-------- MATERIAL FOR THE TASK
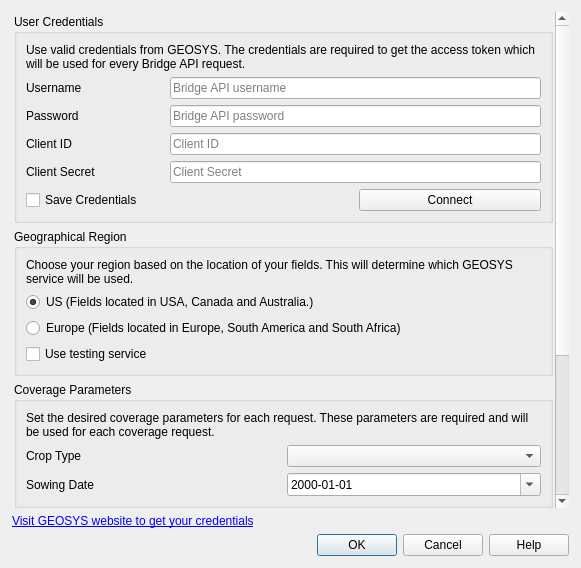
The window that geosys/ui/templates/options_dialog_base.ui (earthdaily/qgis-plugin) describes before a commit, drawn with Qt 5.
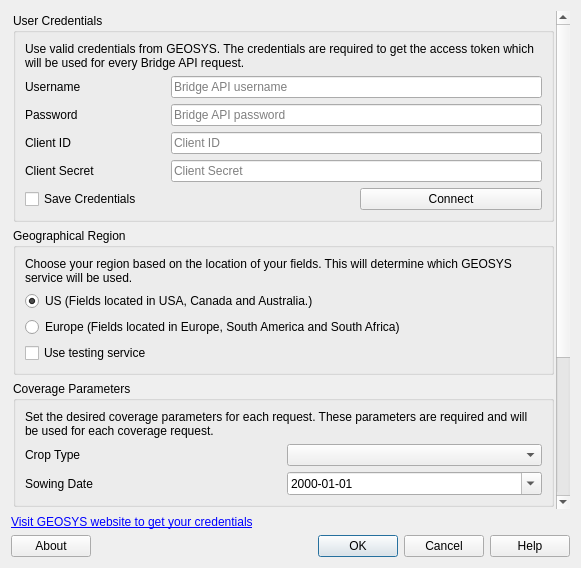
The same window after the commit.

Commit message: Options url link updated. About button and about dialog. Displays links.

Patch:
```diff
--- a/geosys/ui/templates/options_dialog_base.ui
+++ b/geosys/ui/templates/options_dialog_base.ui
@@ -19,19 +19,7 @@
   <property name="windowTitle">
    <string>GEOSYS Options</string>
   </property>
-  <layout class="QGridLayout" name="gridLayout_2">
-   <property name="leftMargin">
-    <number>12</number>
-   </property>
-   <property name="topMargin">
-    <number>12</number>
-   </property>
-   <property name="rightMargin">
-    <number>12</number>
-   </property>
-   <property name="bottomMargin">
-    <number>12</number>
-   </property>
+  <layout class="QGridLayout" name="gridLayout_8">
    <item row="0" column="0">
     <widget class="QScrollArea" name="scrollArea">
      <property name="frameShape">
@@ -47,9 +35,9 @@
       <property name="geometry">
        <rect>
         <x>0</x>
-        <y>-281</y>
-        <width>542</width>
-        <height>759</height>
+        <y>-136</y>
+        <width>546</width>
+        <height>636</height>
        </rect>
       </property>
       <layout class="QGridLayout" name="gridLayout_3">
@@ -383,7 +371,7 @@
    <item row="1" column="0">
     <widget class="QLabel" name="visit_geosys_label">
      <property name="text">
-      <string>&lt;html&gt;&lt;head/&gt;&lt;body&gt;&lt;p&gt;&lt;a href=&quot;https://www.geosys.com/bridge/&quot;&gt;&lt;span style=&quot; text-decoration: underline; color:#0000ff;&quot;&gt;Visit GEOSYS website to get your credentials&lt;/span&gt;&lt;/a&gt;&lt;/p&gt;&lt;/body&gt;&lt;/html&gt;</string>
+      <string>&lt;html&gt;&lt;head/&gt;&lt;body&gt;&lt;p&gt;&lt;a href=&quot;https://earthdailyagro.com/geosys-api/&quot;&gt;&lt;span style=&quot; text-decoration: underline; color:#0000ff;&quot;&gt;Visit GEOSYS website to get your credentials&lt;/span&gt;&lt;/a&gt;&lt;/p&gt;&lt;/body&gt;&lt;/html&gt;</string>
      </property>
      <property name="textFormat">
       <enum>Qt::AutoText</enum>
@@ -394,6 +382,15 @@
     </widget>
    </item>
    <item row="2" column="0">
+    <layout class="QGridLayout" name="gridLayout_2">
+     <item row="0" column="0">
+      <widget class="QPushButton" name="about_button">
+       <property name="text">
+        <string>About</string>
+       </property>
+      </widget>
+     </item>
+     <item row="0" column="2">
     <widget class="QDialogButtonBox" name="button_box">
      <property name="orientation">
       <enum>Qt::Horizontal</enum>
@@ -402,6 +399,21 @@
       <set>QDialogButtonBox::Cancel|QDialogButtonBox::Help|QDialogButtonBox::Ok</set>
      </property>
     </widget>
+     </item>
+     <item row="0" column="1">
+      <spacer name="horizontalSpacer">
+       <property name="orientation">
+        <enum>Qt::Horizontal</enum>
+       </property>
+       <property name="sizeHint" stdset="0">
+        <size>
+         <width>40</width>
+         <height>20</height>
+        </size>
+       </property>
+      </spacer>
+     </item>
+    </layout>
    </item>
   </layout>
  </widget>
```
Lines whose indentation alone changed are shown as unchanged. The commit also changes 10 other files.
----------------
**TASK DESCRIPTION**.
Go through the entries and retype them exactly, except for the images.

**SOLUTION**.
The window that geosys/ui/templates/options_dialog_base.ui (earthdaily/qgis-plugin) describes before a commit, drawn with Qt 5.
The same window after the commit.

Commit message: Options url link updated. About button and about dialog. Displays links.

Patch:
```diff
--- a/geosys/ui/templates/options_dialog_base.ui
+++ b/geosys/ui/templates/options_dialog_base.ui
@@ -19,19 +19,7 @@
   <property name="windowTitle">
    <string>GEOSYS Options</string>
   </property>
-  <layout class="QGridLayout" name="gridLayout_2">
-   <property name="leftMargin">
-    <number>12</number>
-   </property>
-   <property name="topMargin">
-    <number>12</number>
-   </property>
-   <property name="rightMargin">
-    <number>12</number>
-   </property>
-   <property name="bottomMargin">
-    <number>12</number>
-   </property>
+  <layout class="QGridLayout" name="gridLayout_8">
    <item row="0" column="0">
     <widget class="QScrollArea" name="scrollArea">
      <property name="frameShape">
@@ -47,9 +35,9 @@
       <property name="geometry">
        <rect>
         <x>0</x>
-        <y>-281</y>
-        <width>542</width>
-        <height>759</height>
+        <y>-136</y>
+        <width>546</width>
+        <height>636</height>
        </rect>
       </property>
       <layout class="QGridLayout" name="gridLayout_3">
@@ -383,7 +371,7 @@
    <item row="1" column="0">
     <widget class="QLabel" name="visit_geosys_label">
      <property name="text">
-      <string>&lt;html&gt;&lt;head/&gt;&lt;body&gt;&lt;p&gt;&lt;a href=&quot;https://www.geosys.com/bridge/&quot;&gt;&lt;span style=&quot; text-decoration: underline; color:#0000ff;&quot;&gt;Visit GEOSYS website to get your credentials&lt;/span&gt;&lt;/a&gt;&lt;/p&gt;&lt;/body&gt;&lt;/html&gt;</string>
+      <string>&lt;html&gt;&lt;head/&gt;&lt;body&gt;&lt;p&gt;&lt;a href=&quot;https://earthdailyagro.com/geosys-api/&quot;&gt;&lt;span style=&quot; text-decoration: underline; color:#0000ff;&quot;&gt;Visit GEOSYS website to get your credentials&lt;/span&gt;&lt;/a&gt;&lt;/p&gt;&lt;/body&gt;&lt;/html&gt;</string>
      </property>
      <property name="textFormat">
       <enum>Qt::AutoText</enum>
@@ -394,6 +382,15 @@
     </widget>
    </item>
    <item row="2" column="0">
+    <layout class="QGridLayout" name="gridLayout_2">
+     <item row="0" column="0">
+      <widget class="QPushButton" name="about_button">
+       <property name="text">
+        <string>About</string>
+       </property>
+      </widget>
+     </item>
+     <item row="0" column="2">
     <widget class="QDialogButtonBox" name="button_box">
      <property name="orientation">
       <enum>Qt::Horizontal</enum>
@@ -402,6 +399,21 @@
       <set>QDialogButtonBox::Cancel|QDialogButtonBox::Help|QDialogButtonBox::Ok</set>
      </property>
     </widget>
+     </item>
+     <item row="0" column="1">
+      <spacer name="horizontalSpacer">
+       <property name="orientation">
+        <enum>Qt::Horizontal</enum>
+       </property>
+       <property name="sizeHint" stdset="0">
+        <size>
+         <width>40</width>
+         <height>20</height>
+        </size>
+       </property>
+      </spacer>
+     </item>
+    </layout>
    </item>
   </layout>
  </widget>
```
Lines whose indentation alone changed are shown as unchanged. The commit also changes 10 other files.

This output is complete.